Wax lips are a novelty candy made from food-grade paraffin wax which has been flavored, dyed red, and molded into the form of a pair of oversized lips. This candy has been used in practical jokes since the early twentieth century, and many candy stores stock some form of wax lips, especially if they specialize in nostalgic candy items. It is also possible to order wax lips directly from a variety of candy distributors, although you may want to consider the season when you order, as this candy is very prone to melting.
The history of wax lips starts with the American Candy Company, which was founded in the late 1800s. In the early 1900s, the company established a niche for itself by making an assortment of wax novelty candies, which were designed to be enjoyed and then used like gum. Wax lips turned out to be a popular offering, and many people who grew up in the middle of the 20th century recall wax lips with great fondness. In 2002, the company faced bankruptcy, due to changes in the candy industry, and it was purchased by Canadian-based Concord Confections, which was acquired by Tootsie Roll Industries in 2004.

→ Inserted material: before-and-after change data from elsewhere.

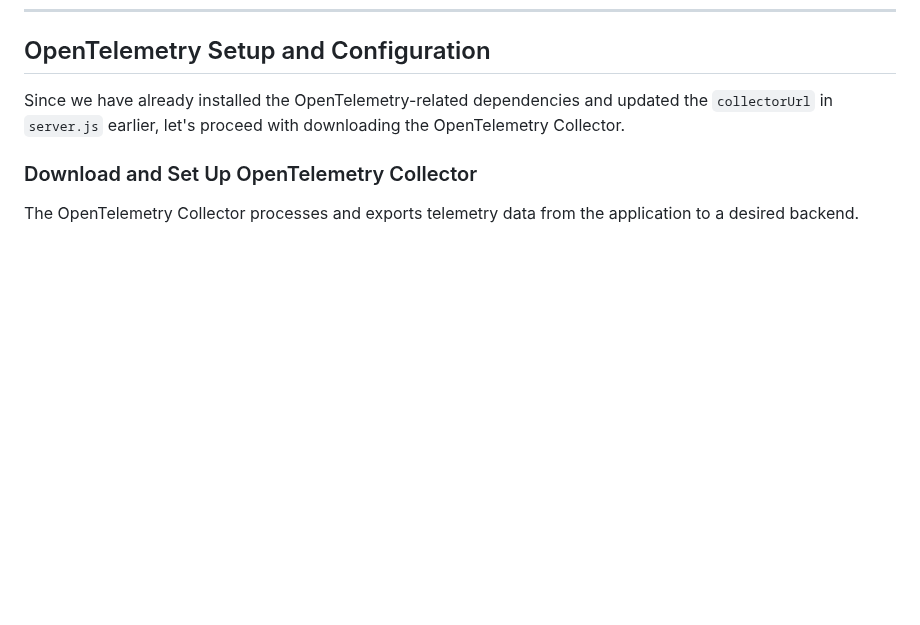
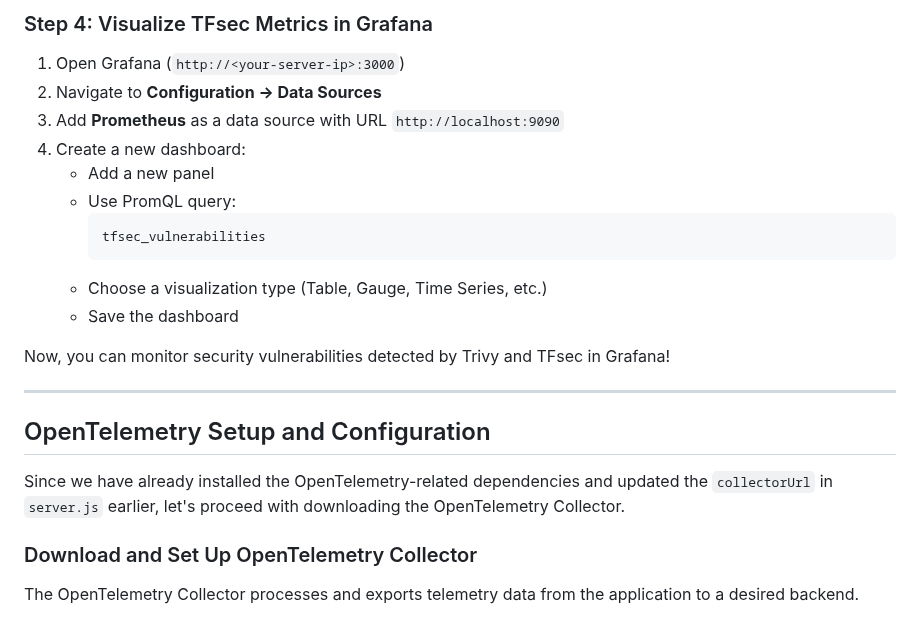
Before and after one commit to vreguraman/DevSecOps-End-to-End-Project, a Markdown page: Readme.md, the part around one of its changes. GitHub-like rendering; blank space fills up the shorter version.

````diff
--- a/Readme.md
+++ b/Readme.md
@@ -1184,3 +1328,21 @@ click on **import.**
+### Step 4: Visualize TFsec Metrics in Grafana
+1. Open Grafana (`http://<your-server-ip>:3000`)
+2. Navigate to **Configuration → Data Sources**
+3. Add **Prometheus** as a data source with URL `http://localhost:9090`
+4. Create a new dashboard:
+   - Add a new panel
+   - Use PromQL query:
+     ```
+     tfsec_vulnerabilities
+     ```
+   - Choose a visualization type (Table, Gauge, Time Series, etc.)
+   - Save the dashboard
+
+Now, you can monitor security vulnerabilities detected by Trivy and TFsec in Grafana!
+
+----
+
+
 ## OpenTelemetry Setup and Configuration
 Since we have already installed the OpenTelemetry-related dependencies and updated the `collectorUrl` in `server.js` earlier, let's proceed with downloading the OpenTelemetry Collector.
 
````
Also changed, not shown: other parts of Readme.md (+144 -0 lines).
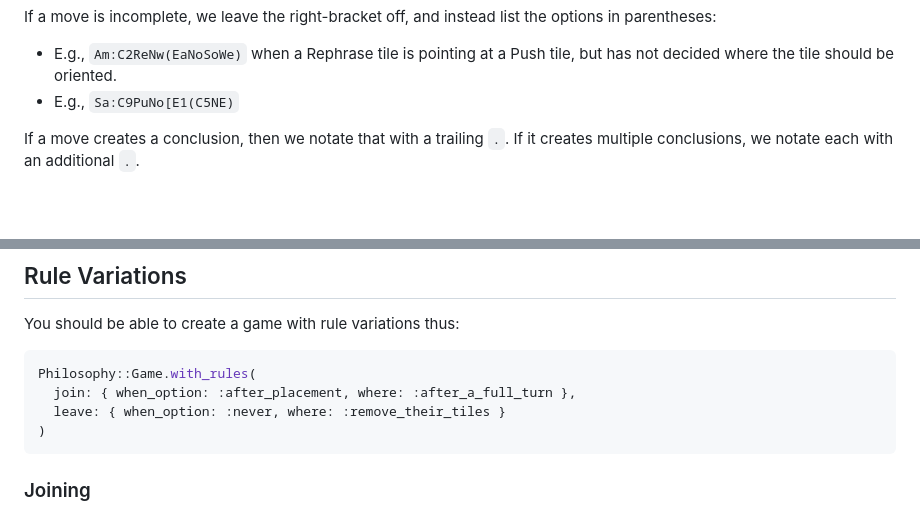
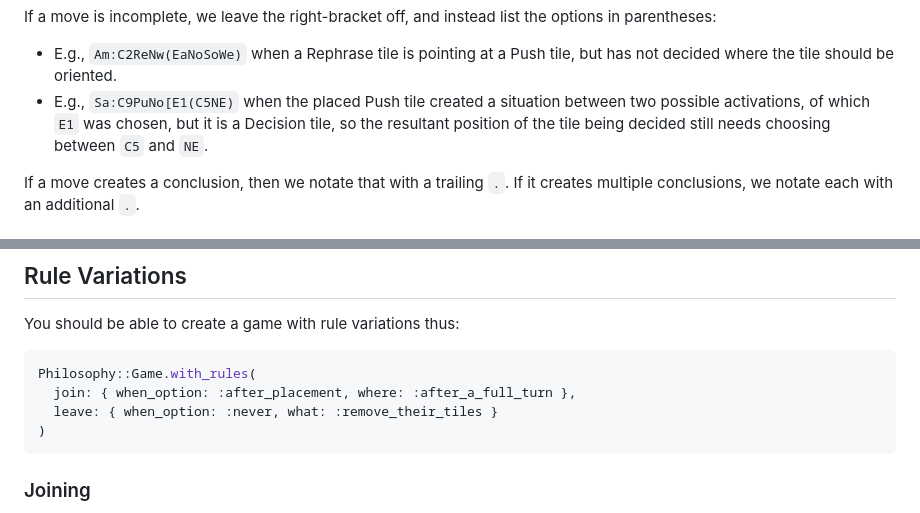
Before and after one commit to saraid/philosophy-ruby, a Markdown page: README.md, 2 parts joined by grey strips. GitHub-like rendering; blank space fills up the shorter version.

Commit message:
fixing readme things

````diff
--- a/README.md
+++ b/README.md
@@ -91,7 +91,7 @@ If the parameter is a decision moving a tile off the board, then the parameter i
 
 If a move is incomplete, we leave the right-bracket off, and instead list the options in parentheses:
 - E.g., `Am:C2ReNw(EaNoSoWe)` when a Rephrase tile is pointing at a Push tile, but has not decided where the tile should be oriented.
-- E.g., `Sa:C9PuNo[E1(C5NE)`
+- E.g., `Sa:C9PuNo[E1(C5NE)` when the placed Push tile created a situation between two possible activations, of which `E1` was chosen, but it is a Decision tile, so the resultant position of the tile being decided still needs choosing between `C5` and `NE`.
 
 If a move creates a conclusion, then we notate that with a trailing `.`. If it creates multiple conclusions, we notate each with an additional `.`.
 
@@ -118,7 +118,7 @@ You should be able to create a game with rule variations thus:
 ```ruby
 Philosophy::Game.with_rules(
   join: { when_option: :after_placement, where: :after_a_full_turn },
-  leave: { when_option: :never, where: :remove_their_tiles }
+  leave: { when_option: :never, what: :remove_their_tiles }
 )
 ```
 
````
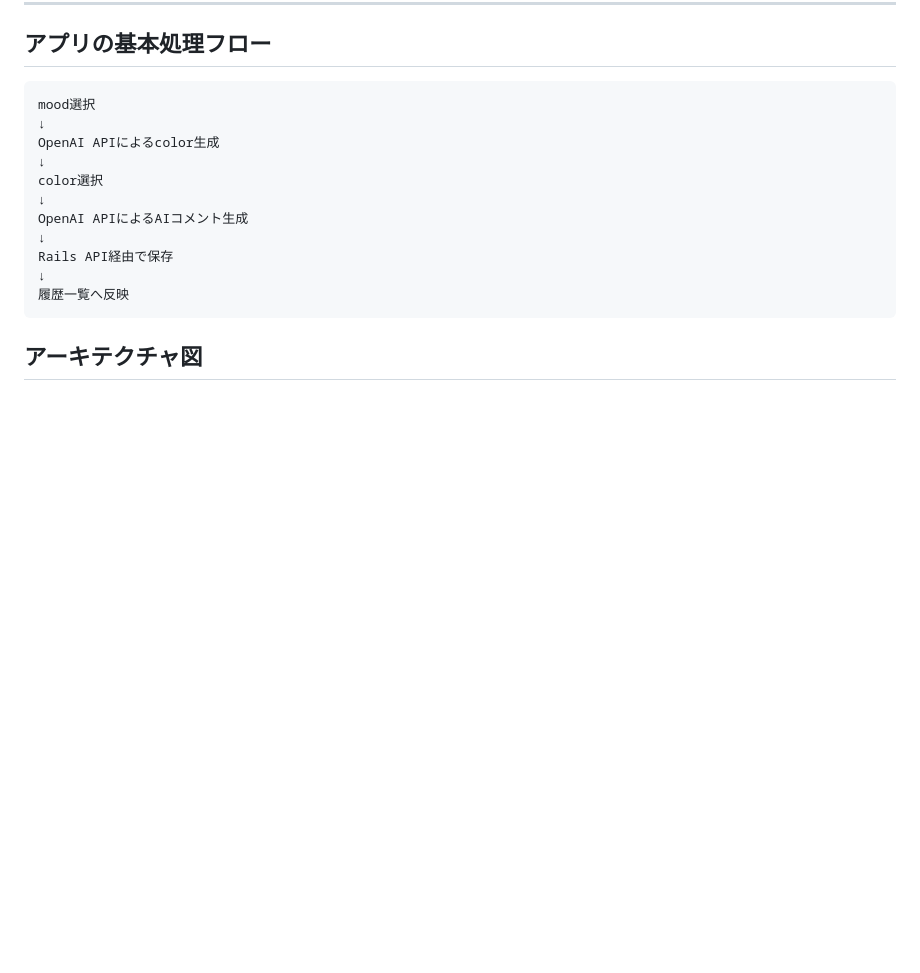
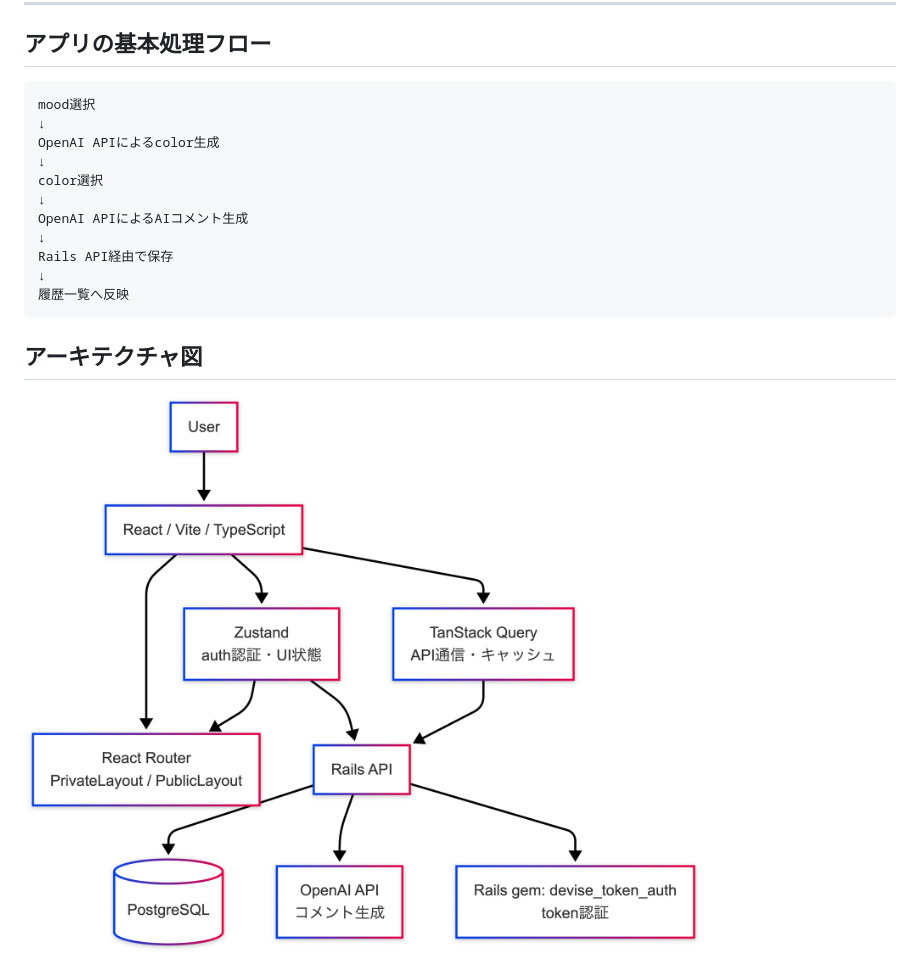
Before and after one commit to yuji-2293/ColorMirror_Re, a Markdown page: README.md, the part around one of its changes. Rendered like a GitHub page; pictures changed too: md/アーキテクチャ図.png (added); blank space fills up the shorter version.

```diff
--- a/README.md
+++ b/README.md
@@ -64,3 +63,6 @@ Rails API経由で保存
 
 ## アーキテクチャ図
+<p>
+  <img src="md/アーキテクチャ図.png"　width="700" height="700" >
+</p>
 
```
Also changed, not shown: other parts of README.md (+4 -101 lines), md/CI:CDフロー図.png (added).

Tootsie Roll Industries produces wax lips under the “Wack-O-Wax” lips label, along with other wax gag gifts like wax fangs for would-be vampires. Sales of the lips tend to do particularly well around Halloween, when they often appear in children's costumes. Tootsie Roll's wax lips are typically flavored with cherry, and they have the same slightly granular texture which many people associate with the original American Candy Company confection.
The mold for wax lips includes a flat bite plate in the back of the lips, making it easy for people to grip the lips between their teeth. The effect is often quite comic, especially on a small face, with the outrageously large lips seeming quite silly and very out of proportion. Given the flavor and texture of wax lips, many people use them exclusively for fun, discarding them when they are finished rather than chewing them as a gum.
The formula for Wack-O-Wax lips is proprietary, although with a bit of hunting, you can probably find several imitators on the market. In all cases, the paraffin wax they are made with is designed to be safe to chew, but it probably should not be swallowed in large quantities. Because paraffin cannot be digested, it generally travels through the intestinal tract without creating a noticeable effect, but large chunks could cause discomfort. Food grade paraffin, incidentally, is used in the production of many other candies, and also to coat cheeses.